    Apple and Open Source solutions create abandonware on a fairly regular basis. Apple ditched its hardware platform multiple times in the last decade, leaving its legacy customers with obsolete software and hardware. Open Source packages like Open Office and others end up abandoned by the consortiums that lead them due to sponsor company restructuring, disinterest by the lead developer, arrested for murdering his wife and a host of other reasons.

    As the market leader, Microsoft does not have the luxury afforded open source and Apple to simply deprecate its legacy software to abandonware. Microsoft has an responsibility and a duty to not only continue to innovate and lead, but to support the industries on which its innovation and leadership are based on.
    Your Non Advocate
  • The Ribbon UI is a nightmare

    "The Ribbon UI, previously seen in Office applications, makes its way to Windows 8."

    Just what I need. A UI that is cumbersome and ugly. Thanks a lot Microsoft.
    • Context-Sensitive Ribbon UI Rocks

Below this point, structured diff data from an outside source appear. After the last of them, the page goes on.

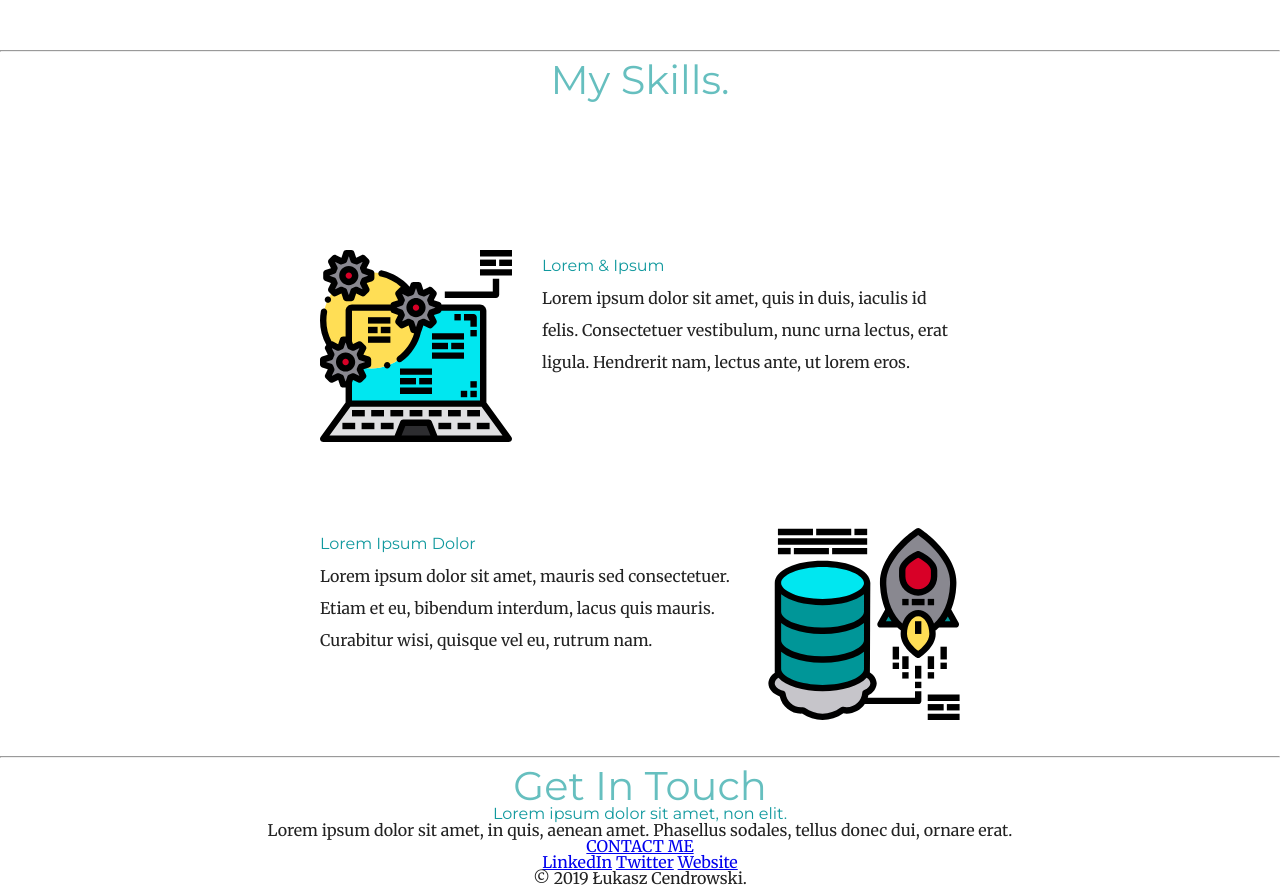
Repository: Isanderr/simple_landing_page-1
Page: index.html
These files come from the project's save history. The page is drawn as it stood at one moment and after the next save; the edit follows.
The browser window is 1280 px wide. The pictures show the part of the page from y = 968 to 1920 px (the page is 1856 px tall before and 2156 px after).
A picture or video elsewhere on the page could not be fetched, so the positions and the page height are approximate.

Above is the page before, as saved 2019-01-31 23:04:45.

### index.html
<!DOCTYPE html>
<html lang="en">

    <head>
        <meta charset="UTF-8">
        <meta name="viewport" content="width=device-width, initial-scale=1.0">
        <meta http-equiv="X-UA-Compatible" content="ie=edge">
        <title>CendrowskiL</title>
        <link rel="stylesheet" href="css/reset.css">
        <link rel="stylesheet" href="css/styles.css">
        <link rel="shortcut icon" href="img/favicon.ico" type="image/x-icon">
        <link href="https://fonts.googleapis.com/css?family=Merriweather|Montserrat|Sacramento" rel="stylesheet">
    </head>

    <body>
    </body>
    <div class="top-container">
        <img class="top-cloud" src="img/cloud.png" alt="cloud-image">
        <h1>I'm Luke</h1>
        <h2>a <span class="pro">pro</span>grammer.</h2>
        <img class="bottom-cloud" src="img/cloud.png" alt="cloud-image">
        <img src="img/mountain.png" alt="mountain-image">
    </div>
    <div class="middle-container">
        <div class="profile">
            <img src="img/man.svg" alt="man" class="man-img">
            <h2>Hello.</h2>
            <p>Lorem ipsum dolor sit amet, vitae volutpat, dui conubia, dolor urna. Non auctor, montes nulla
                distinctio.</p>
        </div>
        <hr>
        <div class="skills">
            <h2>My Skills.</h2>
            <div class="skill-row">
                <img class="computer-img" src="img/optimize.svg" alt="computer">
                <h3>Lorem & Ipsum</h3>
                <p>Lorem ipsum dolor sit amet, quis in duis, iaculis id felis. Consectetuer vestibulum, nunc urna
                    lectus, erat ligula. Hendrerit nam, lectus ante, ut lorem eros.</p>
            </div>
            <div class="skill-row">
                <img src="img/hosting.svg" class="hosting-img" alt="rocket-databes">
                <h3>Lorem Ipsum Dolor</h3>
                <p>Lorem ipsum dolor sit amet, mauris sed consectetuer. Etiam et eu, bibendum interdum, lacus quis
                    mauris. Curabitur wisi, quisque vel eu, rutrum nam.</p>
            </div>
        </div>
        <hr>
        <div class="contact-me">
            <h2>Get In Touch</h2>
            <h3>Lorem ipsum dolor sit amet, non elit.</h3>
            <p>Lorem ipsum dolor sit amet, in quis, aenean amet. Phasellus sodales, tellus donec dui, ornare erat.</p>
            <a class="btn" href="mailto:name@email.com">CONTACT ME</a>
        </div>
    </div>
    <div class="bottom-container">
        <a class="footer-link" href="https://www.linkedin.com/">LinkedIn</a>
        <a class="footer-link" href="https://twitter.com/">Twitter</a>
        <a class="footer-link" href="https://www.appbrewery.co/">Website</a>
        <p>© 2019 Łukasz Cendrowski.</p>
    </div>
    </body>

</html>

### css/styles.css
/* font-family: 'Merriweather', serif;
font-family: 'Sacramento', cursive;
font-family: 'Montserrat', sans-serif; */

body{
    margin: 0;
    text-align: center;
    font-family: 'Merriweather', serif;
}

h1 {
    color: #66bfbf;
    margin-top: 50px auto 0 auto;
    font-family: 'Sacramento', cursive;
    font-size: 5.625rem;
}
h2 {
    font-size: 2.5rem;
    font-family: 'Montserrat', sans-serif;
    color: #66bfbf;
    font-weight: normal;
}
h3 {
    font-family: 'Montserrat', sans-serif;
    color: #11999E;
}


.top-container {
background-color: #E4f9f5;
position: relative;
padding-top: 100px;
}

.pro {
    text-decoration: underline;
}

.top-cloud{
position: absolute;
right: 300px;
top: 50px;
}
.bottom-cloud {
position: absolute;
left: 300px;
bottom: 300px;
}

.profile {
    width: 50%;
    margin: auto;
    margin: 100px auto 100px auto;
    line-height: 2;
}

.skill-row {
    width: 50%;
    margin: auto;
    margin: 150px auto 100px auto;
    text-align: left;
    line-height: 2;
}

.man-img {
width: 30%;
}

.computer-img {
    width: 30%;
    float: left;
    margin-right: 30px;
}

.hosting-img {
    width: 30%;
    float: right;
    margin-left: 30px;
}

Loaded but not shown: css/reset.css (common file)

After the next save:
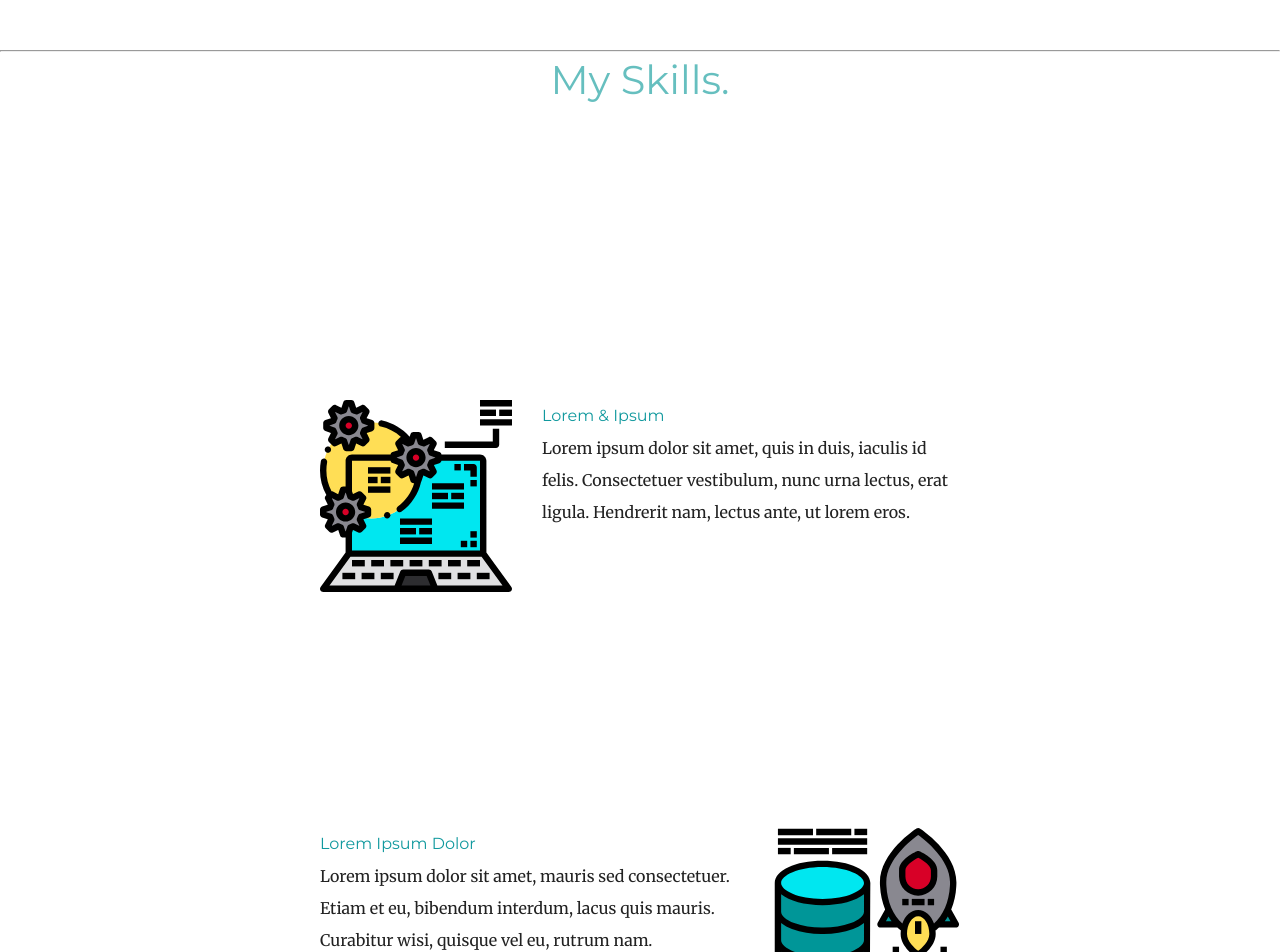
Saved 5 s later.
--- a/css/styles.css
+++ b/css/styles.css
@@ -57,7 +57,7 @@ bottom: 300px;
 .skill-row {
     width: 50%;
     margin: auto;
-    margin: 150px auto 100px auto;
+    margin: 300px auto 100px auto;
     text-align: left;
     line-height: 2;
 }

      10 years ago when the only options for a file was to "Open", "Save", and "print", the antiquated menu system was adequate. However, with rich publishing capabilities and more features, the Ribbon UI in Office and in Sharepoint is fantastic. I can find the commands that I need effectively and efficiently without having to go through antiquated menus that are far too many layers deep.

      I can never go back to antiquated menus now that I have experienced the power and richness of the Ribbon UI.
      Your Non Advocate
    • You can turn off the ribbon

      @sismoc Just press CTRL + F1. Its a power user feature and will serve a great purpose. People have complained since Windows Vista that Windows Explorer has been dumbed down too much, the Ribbon should be a welcome change.
      Mr. Dee
  • RE: Microsoft's unanswered Windows 8 challenge - Legacy applications

    First of all AKH is creating a problem that doesn't exists in Win 8, its been clearly said that there is a dual interface. OEMs can customize the harware with different form factors and sell to the relevant crowd with Windows 8. Intel platforms will support legacy apps, so whoever wants legacy apps could buy intel stuff. Others who don't care about legacy apps could buy an intel/arm stuff.

    Windows 8 is going to a huge threat for other players who competes in the tablet space. One big company may even be out of business by this time next year in tablet space.
    • RE: Microsoft's unanswered Windows 8 challenge - Legacy applications

      @owlnet said:

      <quote>Windows 8 is going to a huge threat for other players who competes in the tablet space. One big company may even be out of business by this time next year in tablet space. </quote>

      Not seeing that. Apple will always be a niche luxury brand because Apple's walled garden approach and premium pricing. Although several OEMs may consolidate, that is par for the course.
      Your Non Advocate
      • RE: Microsoft's unanswered Windows 8 challenge - Legacy applications

        I don't think Apple will go away either. But I think they will lose much of their emergent Enterprise share and go back to the consumer toy space where they do so well.

        I suspect the losers will be the Android-based devices, now that Android is no longer free to use.